Interviewees were generally very content with the quality of their daily lives post-work and few wished to change anything. In spite of some health concerns or, understandably, feelings of sadness and loneliness following the death of a spouse, all the respondents described busy and active lives in which family, friends and the importance of getting out and about to take part in a whole range of different activities featured prominently. For some, this obviously included a regular time to attend a chosen course or class. Particular stress was laid on the freedom offered by retirement and the ability to make choices about how daily lives were structured even for those who were constrained to some extent by caring responsibilities. Perceived outcomes of participation in formally organised learning activities - self-satisfaction, keeping the brain active, intellectual stimulation, pleasure and enjoyment with acquisition of new knowledge as least important - confirmed the findings of previous studies but were ranked differently. This may be because our definition of older people as being 'post-work' excluded anyone still in full-time employment and also meant that our respondents were generally older than those in previous studies so that priorities were different.
Policy and practice implications

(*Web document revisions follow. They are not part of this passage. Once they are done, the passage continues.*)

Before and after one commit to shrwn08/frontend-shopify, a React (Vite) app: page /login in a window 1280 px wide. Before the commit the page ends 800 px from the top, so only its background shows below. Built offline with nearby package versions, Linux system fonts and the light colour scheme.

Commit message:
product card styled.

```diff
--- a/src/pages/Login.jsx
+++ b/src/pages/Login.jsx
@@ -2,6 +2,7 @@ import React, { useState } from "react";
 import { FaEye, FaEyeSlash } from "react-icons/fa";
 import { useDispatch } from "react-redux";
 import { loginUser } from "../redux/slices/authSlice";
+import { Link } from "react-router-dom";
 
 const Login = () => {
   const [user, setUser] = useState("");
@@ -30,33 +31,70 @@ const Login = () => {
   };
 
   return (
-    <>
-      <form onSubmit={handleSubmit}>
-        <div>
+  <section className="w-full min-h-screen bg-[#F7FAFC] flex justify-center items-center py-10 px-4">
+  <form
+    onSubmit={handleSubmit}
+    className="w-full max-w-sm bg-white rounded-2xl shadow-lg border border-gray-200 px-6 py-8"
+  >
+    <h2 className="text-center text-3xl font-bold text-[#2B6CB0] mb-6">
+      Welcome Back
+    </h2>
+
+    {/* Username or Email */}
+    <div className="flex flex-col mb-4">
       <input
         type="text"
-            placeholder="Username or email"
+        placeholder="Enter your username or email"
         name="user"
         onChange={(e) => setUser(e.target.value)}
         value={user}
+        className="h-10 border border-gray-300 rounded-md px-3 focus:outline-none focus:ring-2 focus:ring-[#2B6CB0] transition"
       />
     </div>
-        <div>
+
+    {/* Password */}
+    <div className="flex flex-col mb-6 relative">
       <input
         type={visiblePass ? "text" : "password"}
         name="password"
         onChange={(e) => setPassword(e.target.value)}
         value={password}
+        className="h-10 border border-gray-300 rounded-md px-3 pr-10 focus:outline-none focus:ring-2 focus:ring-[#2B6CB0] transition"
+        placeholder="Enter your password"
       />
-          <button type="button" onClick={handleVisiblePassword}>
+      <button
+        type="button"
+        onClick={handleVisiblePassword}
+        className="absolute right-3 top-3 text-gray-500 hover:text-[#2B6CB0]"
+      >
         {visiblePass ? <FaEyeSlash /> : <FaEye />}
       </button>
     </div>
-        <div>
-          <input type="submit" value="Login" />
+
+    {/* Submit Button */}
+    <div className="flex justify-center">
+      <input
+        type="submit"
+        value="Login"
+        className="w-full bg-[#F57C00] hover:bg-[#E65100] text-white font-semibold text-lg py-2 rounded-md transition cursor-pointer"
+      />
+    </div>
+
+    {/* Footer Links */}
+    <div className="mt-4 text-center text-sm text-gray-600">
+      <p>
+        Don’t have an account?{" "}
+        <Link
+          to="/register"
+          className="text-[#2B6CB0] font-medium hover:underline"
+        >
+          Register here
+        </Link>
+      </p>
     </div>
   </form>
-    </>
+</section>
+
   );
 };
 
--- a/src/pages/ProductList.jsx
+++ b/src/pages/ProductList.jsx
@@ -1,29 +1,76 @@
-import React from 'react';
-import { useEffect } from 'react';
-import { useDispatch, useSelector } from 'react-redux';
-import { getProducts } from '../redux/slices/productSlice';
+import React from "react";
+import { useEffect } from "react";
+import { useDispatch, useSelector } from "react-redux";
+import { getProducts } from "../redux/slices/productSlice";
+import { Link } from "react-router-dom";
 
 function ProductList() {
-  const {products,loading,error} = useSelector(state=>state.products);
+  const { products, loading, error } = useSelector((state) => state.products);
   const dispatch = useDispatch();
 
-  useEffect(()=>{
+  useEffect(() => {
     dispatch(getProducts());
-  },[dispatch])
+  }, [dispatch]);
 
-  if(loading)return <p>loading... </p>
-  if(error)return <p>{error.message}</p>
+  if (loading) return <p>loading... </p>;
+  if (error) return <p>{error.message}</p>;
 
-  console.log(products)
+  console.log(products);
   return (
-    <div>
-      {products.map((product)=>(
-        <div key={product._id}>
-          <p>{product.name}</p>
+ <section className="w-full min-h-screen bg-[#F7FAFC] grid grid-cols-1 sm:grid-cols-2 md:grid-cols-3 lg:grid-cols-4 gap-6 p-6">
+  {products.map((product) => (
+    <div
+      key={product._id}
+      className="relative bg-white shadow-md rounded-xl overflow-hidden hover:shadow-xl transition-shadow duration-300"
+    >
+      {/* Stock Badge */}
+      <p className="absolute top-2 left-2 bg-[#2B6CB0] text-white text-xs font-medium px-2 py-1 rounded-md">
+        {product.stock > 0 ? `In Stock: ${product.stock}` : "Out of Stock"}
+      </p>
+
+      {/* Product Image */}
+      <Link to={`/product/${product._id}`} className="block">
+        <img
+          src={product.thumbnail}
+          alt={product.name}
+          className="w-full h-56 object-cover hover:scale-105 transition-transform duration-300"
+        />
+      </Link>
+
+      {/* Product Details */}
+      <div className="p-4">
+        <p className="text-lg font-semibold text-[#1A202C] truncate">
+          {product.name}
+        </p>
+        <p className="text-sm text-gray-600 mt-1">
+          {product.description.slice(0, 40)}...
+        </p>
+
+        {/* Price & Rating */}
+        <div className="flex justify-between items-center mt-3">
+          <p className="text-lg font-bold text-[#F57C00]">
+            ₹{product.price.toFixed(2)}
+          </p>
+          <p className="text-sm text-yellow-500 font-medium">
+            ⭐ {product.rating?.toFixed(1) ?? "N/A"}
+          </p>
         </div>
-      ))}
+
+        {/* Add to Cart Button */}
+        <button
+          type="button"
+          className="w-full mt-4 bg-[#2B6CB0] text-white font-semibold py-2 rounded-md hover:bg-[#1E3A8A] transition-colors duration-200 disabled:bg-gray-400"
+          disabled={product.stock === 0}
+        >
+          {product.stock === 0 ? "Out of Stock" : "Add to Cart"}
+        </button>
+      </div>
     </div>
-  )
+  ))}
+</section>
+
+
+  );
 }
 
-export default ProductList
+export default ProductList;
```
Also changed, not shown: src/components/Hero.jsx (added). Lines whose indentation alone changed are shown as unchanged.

Although older learners are now receiving more consideration in relation to the development of national and local lifelong learning policies, our study shows that lifelong learning needs to be inclusive and to be understood in the historical and social context of learners' lives and situational influences and their impact on later life learning decisions. It is also important to acknowledge older people's varied perceptions of what constitutes learning, the considerable quantity of informal learning they appear to undertake in later life, and the place of learning, both formal and informal, in helping to ensure a good quality of life through intellectual stimulation and enjoyment. Although we discovered many older people already learning in a wide variety of contexts, including activities organised by older people themselves, there are challenges here for Learning and Skills Councils and other organisations concerned specifically with older people in devising more accessible, inexpensive and relevant opportunities for older people to learn. This might include, for example, broadcasters, who may want to consider whether a wider range of opportunities could be offered through radio and television in order to acknowledge older people's circumstances and learning preferences, to widen choice and to stimulate interest.

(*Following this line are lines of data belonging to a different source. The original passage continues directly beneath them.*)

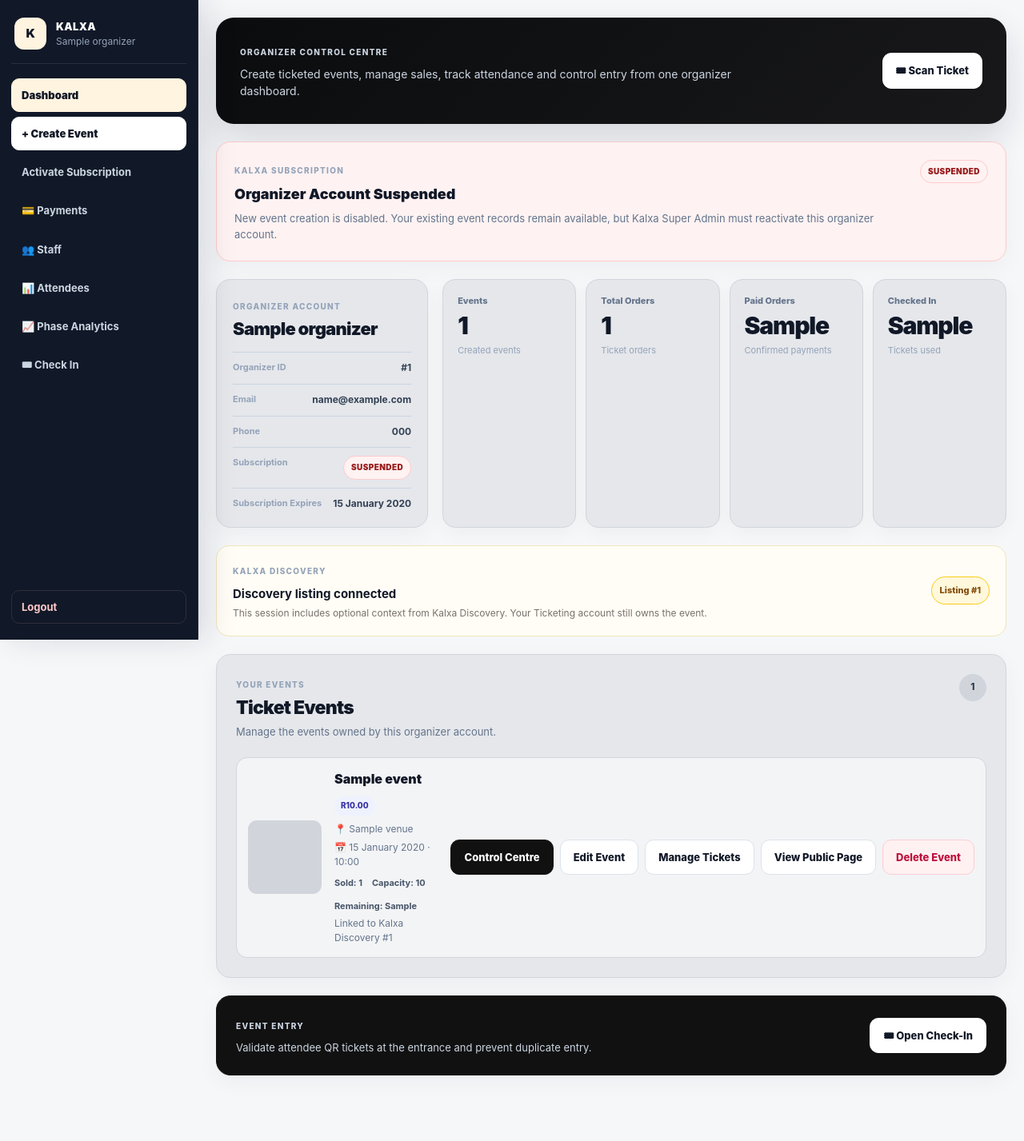
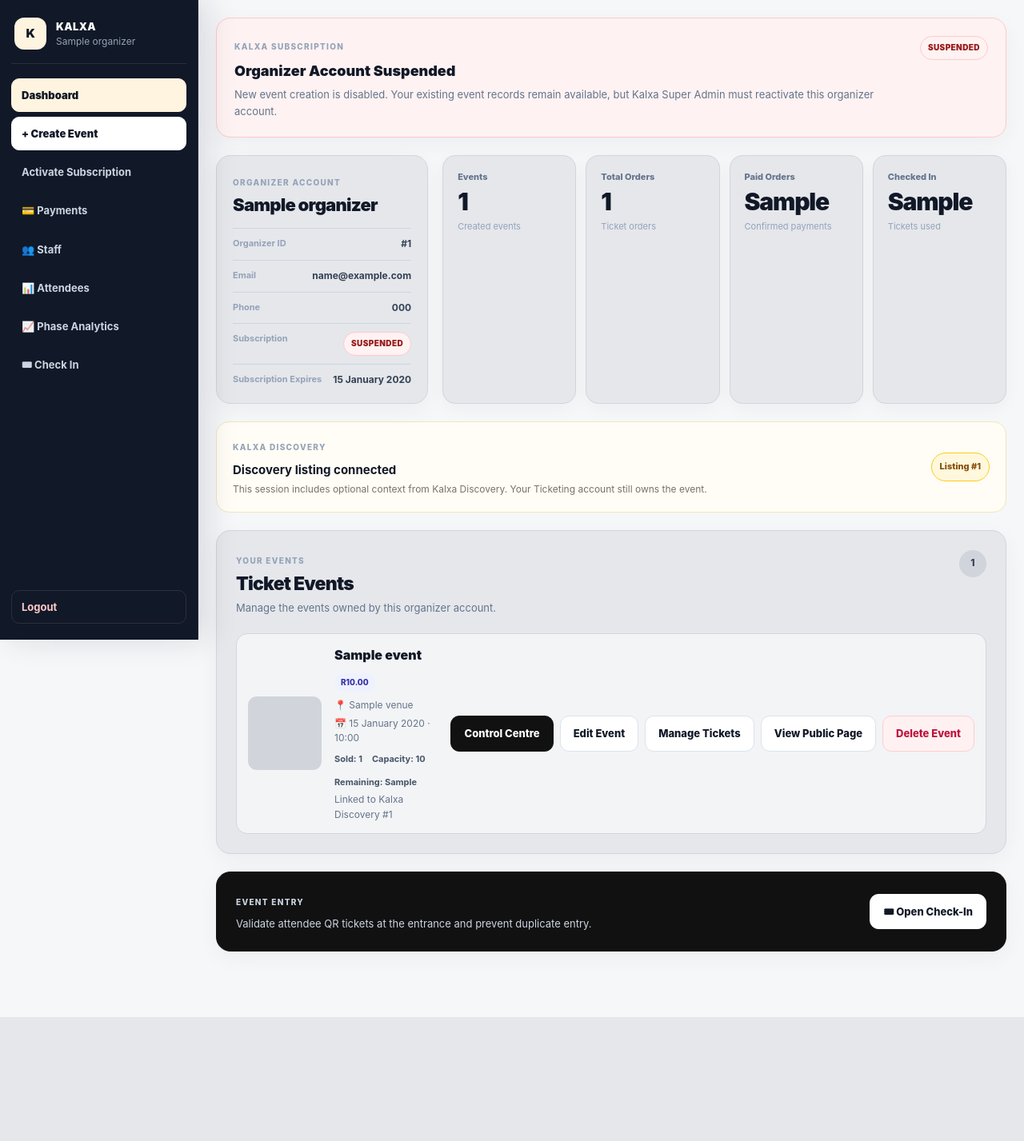
Before and after one commit to LasieHlongwane/tikete, a Flask app: template templates/admin/dashboard.html in a window 1280 px wide. Shown: the whole page at 80% size. After the commit the page ends 1272 px from the top, so only its background shows below. Run offline with Flask 3, Linux system fonts and the light colour scheme; tables that the repository leaves empty hold one stand-in row (values such as "Sample post"); the template is opened without the code that fills it: values that come from a table or form of the project are taken from there, most other values are stand-ins (such as "Sample title", 1, 10 or a date in 2020); some libraries are stand-ins or nearby versions.

Commit message:
Remove admin header from dashboard.html
Removed the admin header section from the dashboard template.

```diff
--- a/templates/admin/dashboard.html
+++ b/templates/admin/dashboard.html
@@ -2439,43 +2439,7 @@
          HERO
     ========================================== -->
 
-    <header class="admin-header">
-
-
-        <div>
-
-
-            <span class="section-kicker">
-                ORGANIZER CONTROL CENTRE
-            </span>
-
-
-
-
-
-            <p>
-
-                Create ticketed events, manage sales,
-                track attendance and control entry from
-                one organizer dashboard.
-
-            </p>
-
-
-        </div>
-
-
-        <a
-            href="{{ url_for(
-                'admin_checkin'
-            ) }}"
-            class="button button-light"
-        >
-            🎟 Scan Ticket
-        </a>
-
-
-    </header>
+
 
 
 
```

How the research was carried out
An important aspect of our study was to develop research strategies that would draw on a variety of different investigative techniques. In particular, we explored the use of older people themselves as interviewers in order to maximise the involvement of those being studied. Our methods consisted of:

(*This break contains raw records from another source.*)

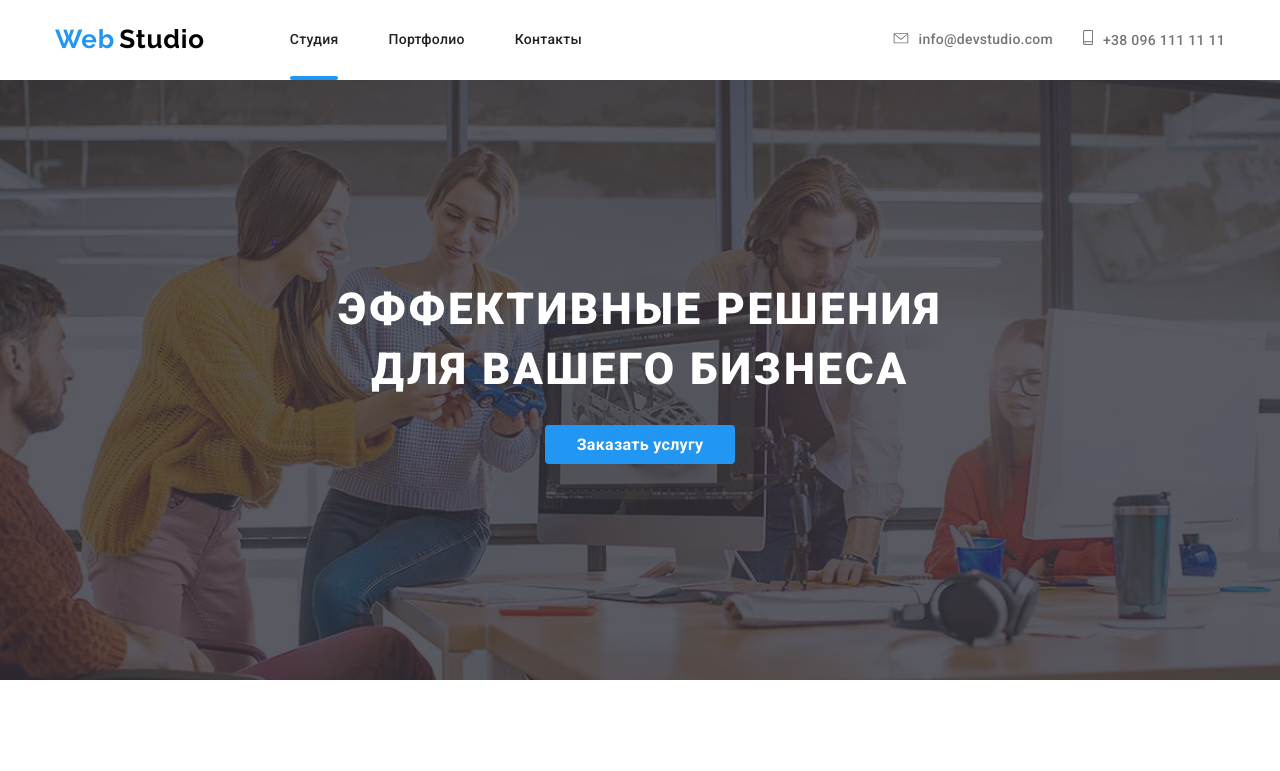
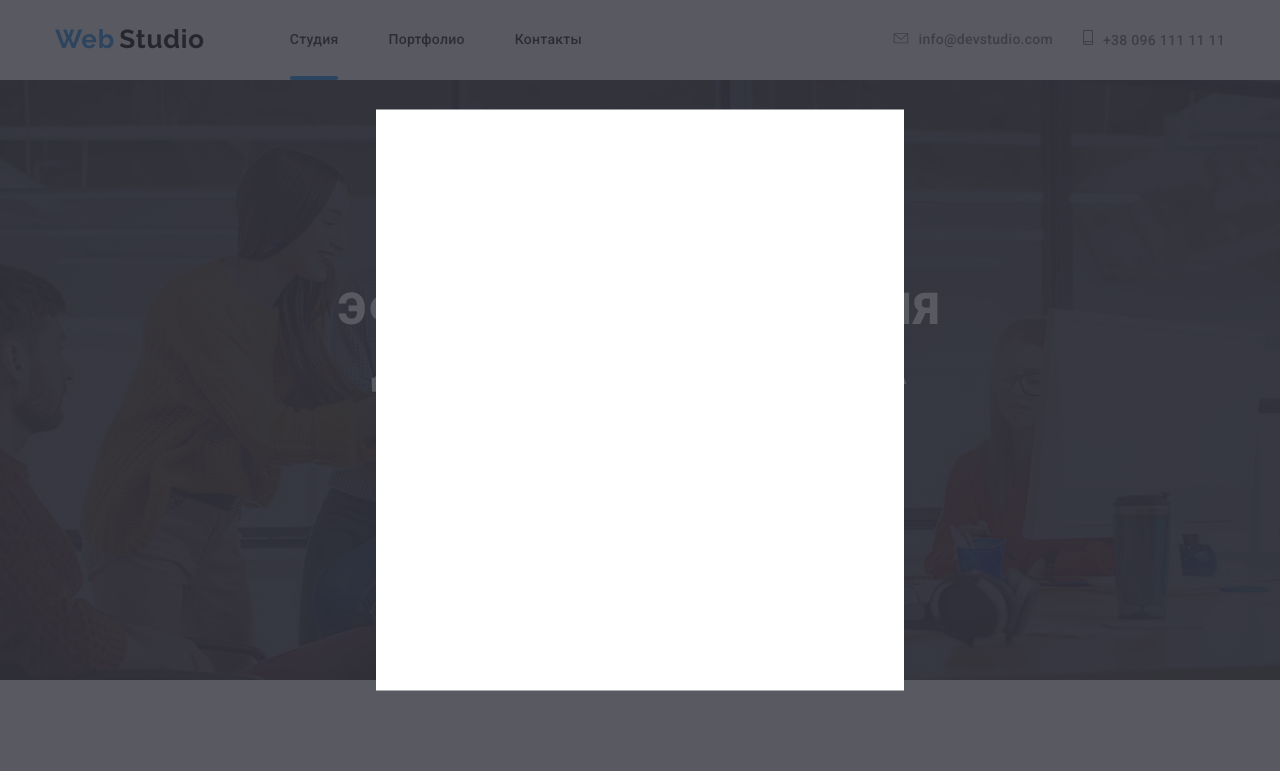
Before and after one commit to LiuKate/goit-markup-hw-05, a plain HTML site: page index.html in a window 1280 px wide. Shown: the top 771 px of the page. Drawn offline with Linux system fonts and the light colour scheme.

Commit message:
добавляет модальное окно

```diff
--- a/css/styles.css
+++ b/css/styles.css
@@ -201,7 +201,25 @@
   border-radius: 4px;
   padding: 10px 32px;
 }
+.backdrop {
+  position: fixed;
+  top: 0;
+  left: 0;
+  width: 100%;
+  height: 100%;
+  background-color: var(--brg-secondary);
+}
+.modal {
+  min-width: 528px;
+  min-height: 581px;
 
+  position: absolute;
+  top: 50%;
+  left: 50%;
+  transform: translate(-50%, -50%);
+
+  background-color: var(--color-white);
+}
 /*Cтили Секции без названия*/
 .benefits-list-name {
   color: var(--secondary-color);
@@ -589,6 +607,7 @@
   background-color: var(--bgr-accent);
 
   transform: translateY(100%);
+  transition: transform 250ms cubic-bezier(0.4, 0, 0.2, 1);
 }
 .portfolio-image-overlay {
   position: relative;
@@ -600,7 +619,6 @@
 }
 .portfolio-item-card:hover .portfolio-overlay {
   transform: translateY(0);
-  transition: transform 250ms cubic-bezier(0.4, 0, 0.2, 1);
 }
 .portfolio-item:hover {
   box-shadow: 1px 4px 6px rgba(0, 0, 0, 0.16), 0px 4px 4px rgba(0, 0, 0, 0.06),
--- a/index.html
+++ b/index.html
@@ -60,6 +60,9 @@
         <div class="container">
           <h1 class="main-slogan">Эффективные решения для вашего бизнеса</h1>
           <a href="" class="order-button">Заказать услугу</a>
+          <div class="backdrop">
+            <div class="modal"></div>
+          </div>
         </div>
       </section>
       <!--Секция без названия-->
```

Focus group discussions with ten groups of older people currently taking part in different types of formally organised learning activities in different contexts around the UK (including those organised by older people themselves).
Construction of a model to illustrate pathways to, and influences on older people's learning activities across the life course. Questionnaires to test this model to a further 80 older people (38 currently participating in formally organised learning plus 42 'non-participants') and including a sentence completion task, ' Learning is..... ' attempted by 69 respondents.
In-depth interviews with 35 of the above (21 'participants', 14 'non-participants') carried out by a trained team of seven older people (age
range 59-76) in locations across the UK . Analysis of learning logs kept by nine further older respondents over a one-two month period.
The research was conducted by Alexandra Withnall (Senior Lecturer) and Victoria Thompson (Research Fellow) at the University of Keele (January –September 2000) and subsequently at the University of Warwick (October 2000-July 2002).